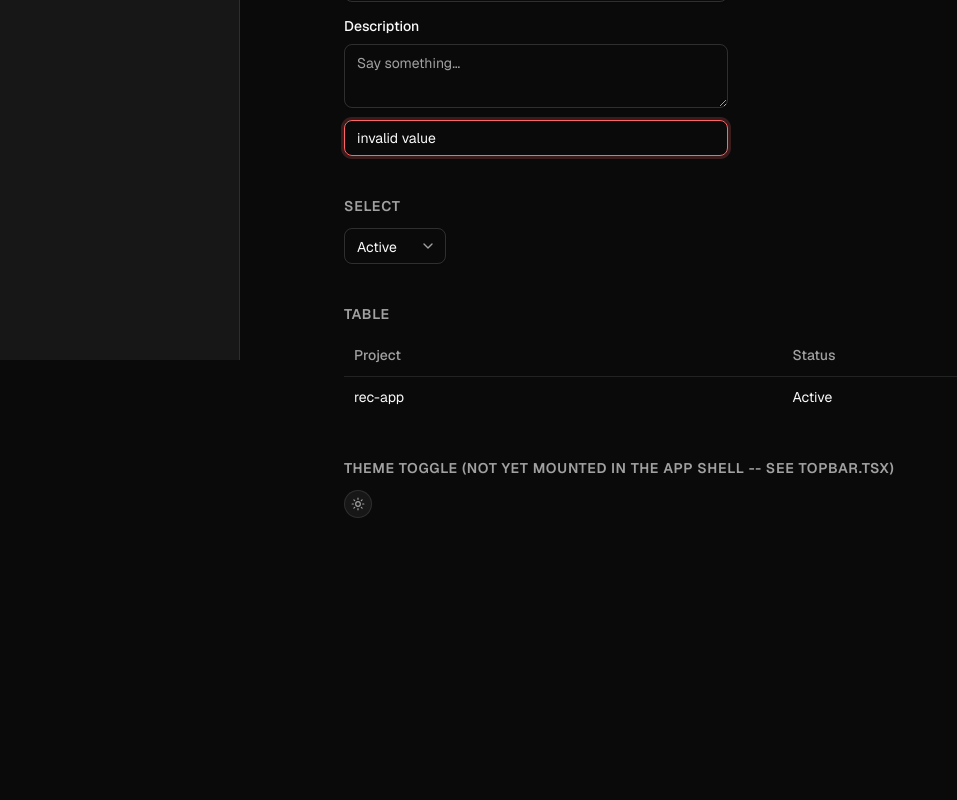
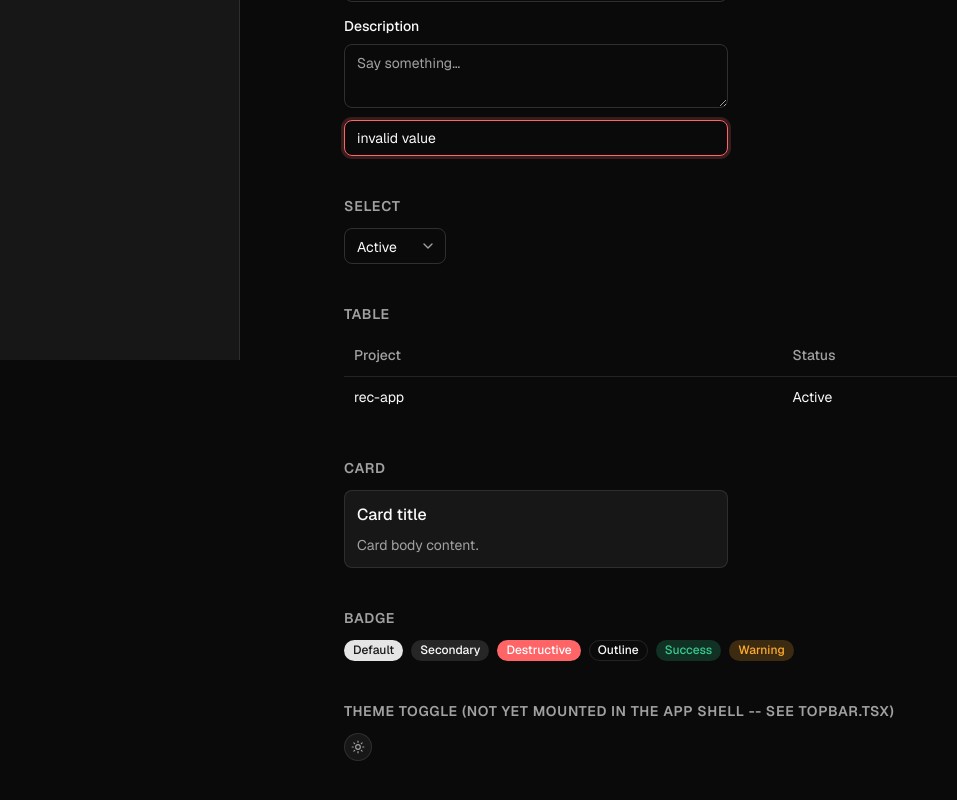
Before and after one commit to AkshayGuleria/software-foundary, a React (Vite) app in the folder frontend/: page /dev/ui-kit in a window 1280 px wide. Shown: the part 440-1240 px from the top of the page, without its empty margins (0-957 px from the left). Before the commit the page ends 1014 px from the top, so only its background shows below. Built offline with nearby package versions, Linux system fonts and the light colour scheme; no server answers.

Commit message:
feat(ui): port DS Card and Badge primitives

```diff
--- /dev/null
+++ b/frontend/src/components/ui/display/Badge.tsx
@@ -0,0 +1,28 @@
+import * as React from "react";
+import { useStyle } from "../useStyle";
+
+const CSS = `
+.ds-badge{
+  display:inline-flex;align-items:center;justify-content:center;gap:.25rem;
+  width:fit-content;white-space:nowrap;
+  padding:.125rem .5rem;
+  font-family:var(--font-sans);font-size:var(--text-xs);font-weight:500;line-height:1.25;
+  border:1px solid transparent;border-radius:var(--radius-full);
+}
+.ds-badge[data-variant="default"]{background:var(--primary);color:var(--primary-foreground)}
+.ds-badge[data-variant="secondary"]{background:var(--secondary);color:var(--secondary-foreground)}
+.ds-badge[data-variant="destructive"]{background:var(--destructive);color:#fff}
+.ds-badge[data-variant="outline"]{border-color:var(--border);color:var(--foreground)}
+.ds-badge[data-tone="success"]{background:color-mix(in oklab, var(--status-success) 20%, transparent);color:var(--status-success)}
+.ds-badge[data-tone="warning"]{background:color-mix(in oklab, var(--status-warning) 20%, transparent);color:var(--status-warning)}
+`;
+
+export interface BadgeProps extends React.HTMLAttributes<HTMLSpanElement> {
+  variant?: "default" | "secondary" | "destructive" | "outline";
+  tone?: "success" | "warning";
+}
+
+export function Badge({ variant = "default", tone, className = "", ...props }: BadgeProps) {
+  useStyle("ds-badge", CSS);
+  return <span data-slot="badge" data-variant={variant} data-tone={tone} className={`ds-badge ${className}`} {...props} />;
+}
--- /dev/null
+++ b/frontend/src/components/ui/display/Card.tsx
@@ -0,0 +1,16 @@
+import * as React from "react";
+import { useStyle } from "../useStyle";
+
+const CSS = `
+.ds-card{
+  background:var(--card);color:var(--card-foreground);
+  border:1px solid var(--border);border-radius:var(--radius-md);
+}
+`;
+
+export type CardProps = React.HTMLAttributes<HTMLDivElement>;
+
+export function Card({ className = "", ...props }: CardProps) {
+  useStyle("ds-card", CSS);
+  return <div data-slot="card" className={`ds-card ${className}`} {...props} />;
+}
--- a/frontend/src/components/ui/index.ts
+++ b/frontend/src/components/ui/index.ts
@@ -6,3 +6,5 @@ export { Select, type SelectProps } from "./forms/Select";
 export {
   Table, TableHeader, TableBody, TableFooter, TableRow, TableHead, TableCell, TableCaption,
 } from "./display/Table";
+export { Card, type CardProps } from "./display/Card";
+export { Badge, type BadgeProps } from "./display/Badge";
--- a/frontend/src/pages/dev/UiKit.tsx
+++ b/frontend/src/pages/dev/UiKit.tsx
@@ -6,6 +6,8 @@ import { Select } from "../../components/ui/forms/Select";
 import {
   Table, TableHeader, TableBody, TableRow, TableHead, TableCell,
 } from "../../components/ui/display/Table";
+import { Card } from "../../components/ui/display/Card";
+import { Badge } from "../../components/ui/display/Badge";
 import { ThemeToggle } from "../../components/TopBar";
 
 /**
@@ -83,6 +85,30 @@ export default function UiKit() {
         </Table>
       </section>
 
+      <section data-testid="uikit-card" className="space-y-3">
+        <h2 className="text-sm font-semibold uppercase tracking-wider text-[var(--muted-foreground)]">
+          Card
+        </h2>
+        <Card className="flex max-w-sm flex-col gap-2 p-3">
+          <span className="font-medium">Card title</span>
+          <span className="text-sm text-[var(--muted-foreground)]">Card body content.</span>
+        </Card>
+      </section>
+
+      <section data-testid="uikit-badge" className="space-y-3">
+        <h2 className="text-sm font-semibold uppercase tracking-wider text-[var(--muted-foreground)]">
+          Badge
+        </h2>
+        <div className="flex flex-wrap items-center gap-2">
+          <Badge>Default</Badge>
+          <Badge variant="secondary">Secondary</Badge>
+          <Badge variant="destructive">Destructive</Badge>
+          <Badge variant="outline">Outline</Badge>
+          <Badge tone="success">Success</Badge>
+          <Badge tone="warning">Warning</Badge>
+        </div>
+      </section>
+
       <section data-testid="uikit-theme-toggle" className="space-y-3">
         <h2 className="text-sm font-semibold uppercase tracking-wider text-[var(--muted-foreground)]">
           Theme Toggle (not yet mounted in the app shell -- see TopBar.tsx)
```
Also changed, not shown: 1 other file (tests, documents, lock files or other folders).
____________________
WORK TO BE COMPLETED:
Display each line of the data where "section" occurs.

WRITTEN REPLY:
       </section>
+      <section data-testid="uikit-card" className="space-y-3">
+      </section>
+      <section data-testid="uikit-badge" className="space-y-3">
+      </section>
       <section data-testid="uikit-theme-toggle" className="space-y-3">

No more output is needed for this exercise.